Stored data:
++++++

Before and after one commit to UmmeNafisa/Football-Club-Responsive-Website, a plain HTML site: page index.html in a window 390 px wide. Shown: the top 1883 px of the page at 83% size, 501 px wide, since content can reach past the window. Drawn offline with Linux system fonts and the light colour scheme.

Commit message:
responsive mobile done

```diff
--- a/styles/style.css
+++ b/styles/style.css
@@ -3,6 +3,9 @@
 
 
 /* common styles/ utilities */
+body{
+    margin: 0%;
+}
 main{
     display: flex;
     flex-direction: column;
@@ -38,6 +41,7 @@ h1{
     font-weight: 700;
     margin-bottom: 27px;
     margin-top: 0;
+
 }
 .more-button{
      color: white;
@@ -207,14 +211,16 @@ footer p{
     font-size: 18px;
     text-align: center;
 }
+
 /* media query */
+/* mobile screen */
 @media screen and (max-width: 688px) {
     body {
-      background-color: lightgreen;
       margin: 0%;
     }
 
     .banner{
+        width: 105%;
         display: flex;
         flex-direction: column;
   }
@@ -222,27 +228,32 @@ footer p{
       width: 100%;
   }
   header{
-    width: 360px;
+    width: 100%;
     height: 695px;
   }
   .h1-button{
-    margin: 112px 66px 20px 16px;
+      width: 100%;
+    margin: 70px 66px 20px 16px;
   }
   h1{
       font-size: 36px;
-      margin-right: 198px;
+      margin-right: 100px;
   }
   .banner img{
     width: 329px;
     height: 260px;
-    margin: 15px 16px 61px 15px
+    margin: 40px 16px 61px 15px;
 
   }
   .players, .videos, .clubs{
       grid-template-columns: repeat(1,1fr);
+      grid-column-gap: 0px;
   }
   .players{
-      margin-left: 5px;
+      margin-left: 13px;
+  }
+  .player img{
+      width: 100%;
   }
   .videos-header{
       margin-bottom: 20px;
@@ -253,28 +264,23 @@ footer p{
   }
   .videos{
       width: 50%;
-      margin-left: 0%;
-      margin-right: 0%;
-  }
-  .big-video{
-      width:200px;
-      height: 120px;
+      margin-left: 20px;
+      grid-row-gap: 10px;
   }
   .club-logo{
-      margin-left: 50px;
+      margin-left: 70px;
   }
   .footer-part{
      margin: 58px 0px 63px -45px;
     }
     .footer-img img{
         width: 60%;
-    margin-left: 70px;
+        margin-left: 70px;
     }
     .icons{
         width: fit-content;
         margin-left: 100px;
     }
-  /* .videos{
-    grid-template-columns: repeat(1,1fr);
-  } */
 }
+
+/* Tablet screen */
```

++++++

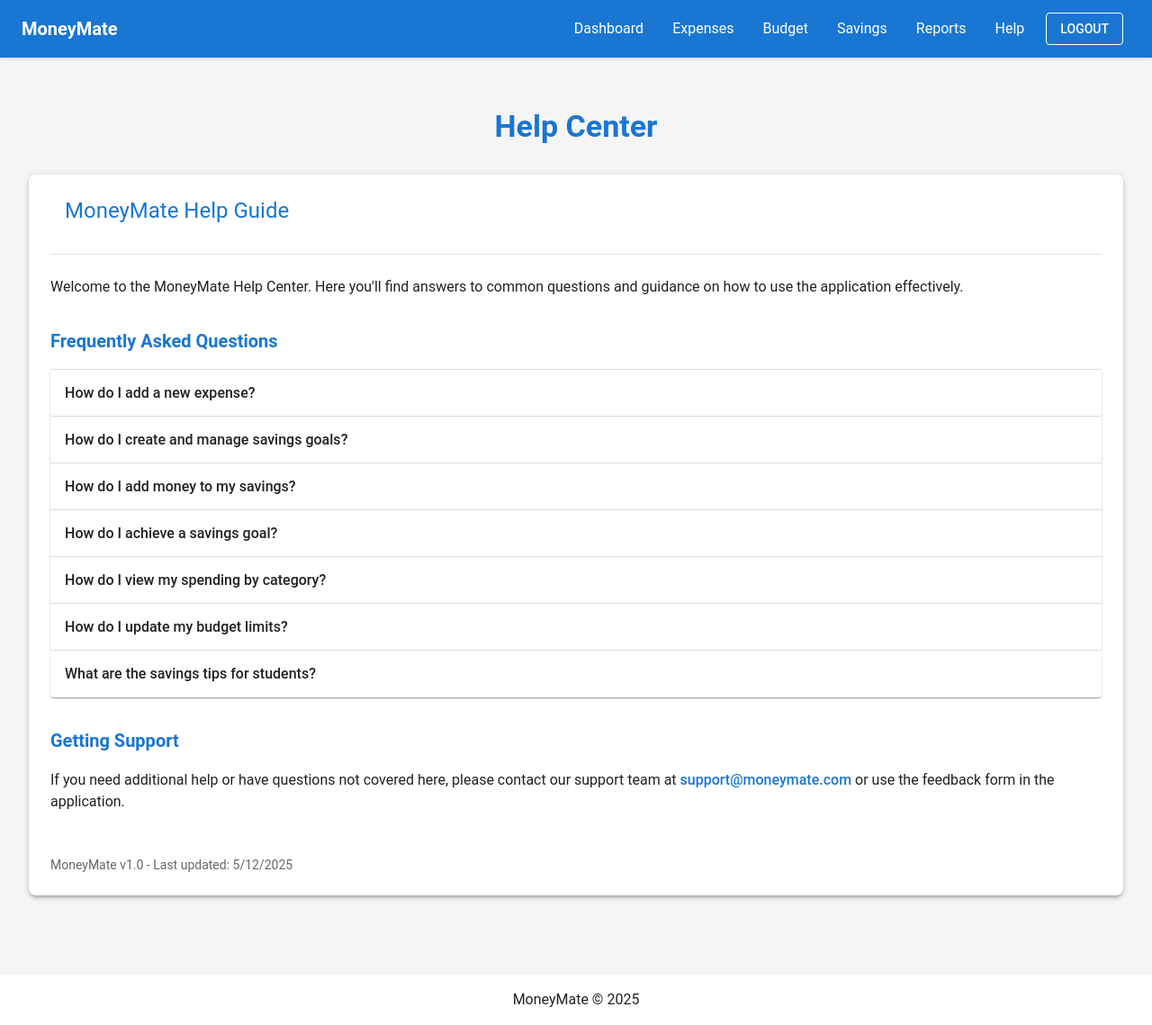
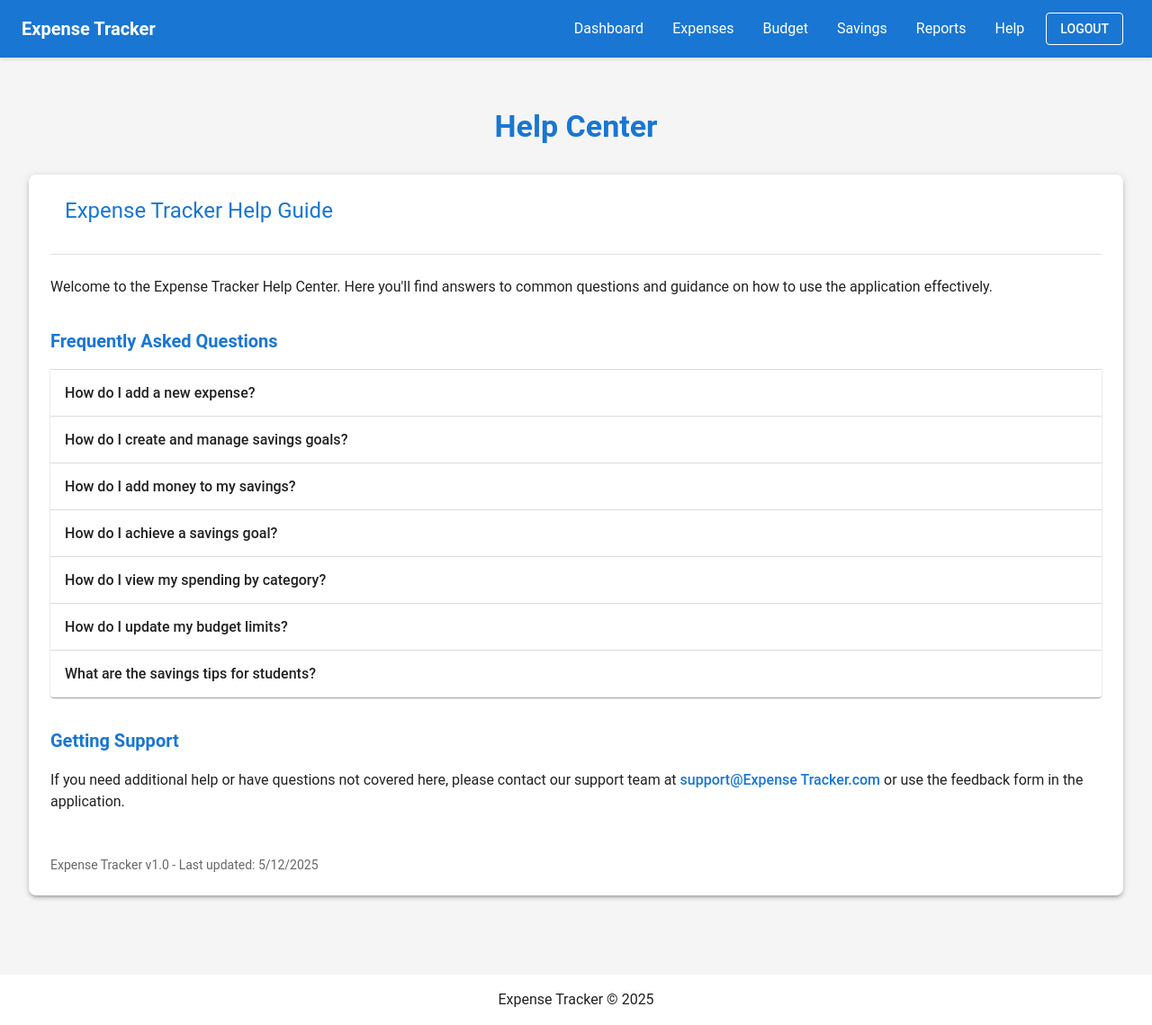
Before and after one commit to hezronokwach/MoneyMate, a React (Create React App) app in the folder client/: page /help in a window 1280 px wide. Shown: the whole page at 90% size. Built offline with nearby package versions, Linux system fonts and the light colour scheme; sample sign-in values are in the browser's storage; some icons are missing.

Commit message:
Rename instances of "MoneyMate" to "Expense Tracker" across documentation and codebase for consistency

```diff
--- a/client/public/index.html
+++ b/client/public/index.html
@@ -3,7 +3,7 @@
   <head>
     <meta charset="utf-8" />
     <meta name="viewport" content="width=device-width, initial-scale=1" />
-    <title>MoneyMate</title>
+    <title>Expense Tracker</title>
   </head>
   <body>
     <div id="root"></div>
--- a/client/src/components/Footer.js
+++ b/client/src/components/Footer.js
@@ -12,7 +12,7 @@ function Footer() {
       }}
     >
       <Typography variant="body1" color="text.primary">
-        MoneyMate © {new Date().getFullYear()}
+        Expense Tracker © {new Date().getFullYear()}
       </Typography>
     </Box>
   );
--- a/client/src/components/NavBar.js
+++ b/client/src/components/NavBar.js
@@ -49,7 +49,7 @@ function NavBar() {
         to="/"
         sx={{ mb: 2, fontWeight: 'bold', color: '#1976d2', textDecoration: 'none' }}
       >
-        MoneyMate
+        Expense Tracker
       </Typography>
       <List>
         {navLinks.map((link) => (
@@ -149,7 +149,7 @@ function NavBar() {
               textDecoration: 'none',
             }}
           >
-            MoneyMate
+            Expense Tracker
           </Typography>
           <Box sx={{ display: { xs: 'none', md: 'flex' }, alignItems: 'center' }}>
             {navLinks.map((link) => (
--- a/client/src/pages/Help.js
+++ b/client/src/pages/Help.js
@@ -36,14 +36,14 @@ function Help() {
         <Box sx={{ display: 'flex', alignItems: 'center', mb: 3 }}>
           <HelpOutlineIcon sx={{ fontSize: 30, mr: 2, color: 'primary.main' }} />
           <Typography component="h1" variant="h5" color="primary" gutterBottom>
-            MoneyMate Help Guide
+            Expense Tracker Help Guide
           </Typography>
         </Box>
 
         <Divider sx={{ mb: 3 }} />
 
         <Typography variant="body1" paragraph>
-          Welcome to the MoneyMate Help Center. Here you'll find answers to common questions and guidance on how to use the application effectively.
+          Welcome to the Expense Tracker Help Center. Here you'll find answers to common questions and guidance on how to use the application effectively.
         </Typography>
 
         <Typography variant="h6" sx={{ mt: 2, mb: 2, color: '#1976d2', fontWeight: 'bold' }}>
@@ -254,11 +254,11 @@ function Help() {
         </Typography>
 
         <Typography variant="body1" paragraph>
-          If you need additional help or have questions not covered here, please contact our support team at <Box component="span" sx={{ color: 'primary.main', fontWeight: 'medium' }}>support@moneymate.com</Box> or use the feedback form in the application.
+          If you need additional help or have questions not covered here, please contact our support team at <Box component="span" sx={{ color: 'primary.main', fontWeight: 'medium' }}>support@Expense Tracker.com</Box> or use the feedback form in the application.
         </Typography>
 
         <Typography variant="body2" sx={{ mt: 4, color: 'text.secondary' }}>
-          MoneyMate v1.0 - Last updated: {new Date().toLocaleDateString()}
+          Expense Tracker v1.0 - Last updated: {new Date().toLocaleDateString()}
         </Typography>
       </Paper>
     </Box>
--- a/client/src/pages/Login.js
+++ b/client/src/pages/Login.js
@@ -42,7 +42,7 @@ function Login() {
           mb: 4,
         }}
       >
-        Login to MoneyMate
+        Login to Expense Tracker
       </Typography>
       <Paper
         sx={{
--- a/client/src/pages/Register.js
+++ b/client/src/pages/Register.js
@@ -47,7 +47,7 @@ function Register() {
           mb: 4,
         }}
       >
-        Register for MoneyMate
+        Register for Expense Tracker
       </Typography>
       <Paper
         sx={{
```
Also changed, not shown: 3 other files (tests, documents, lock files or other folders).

++++++

**Exercise description:** In the records, which lines use the word "Login"? Report them.

**Exercise solution:**
--- a/client/src/pages/Login.js
+++ b/client/src/pages/Login.js
@@ -42,7 +42,7 @@ function Login() {
-        Login to MoneyMate
+        Login to Expense Tracker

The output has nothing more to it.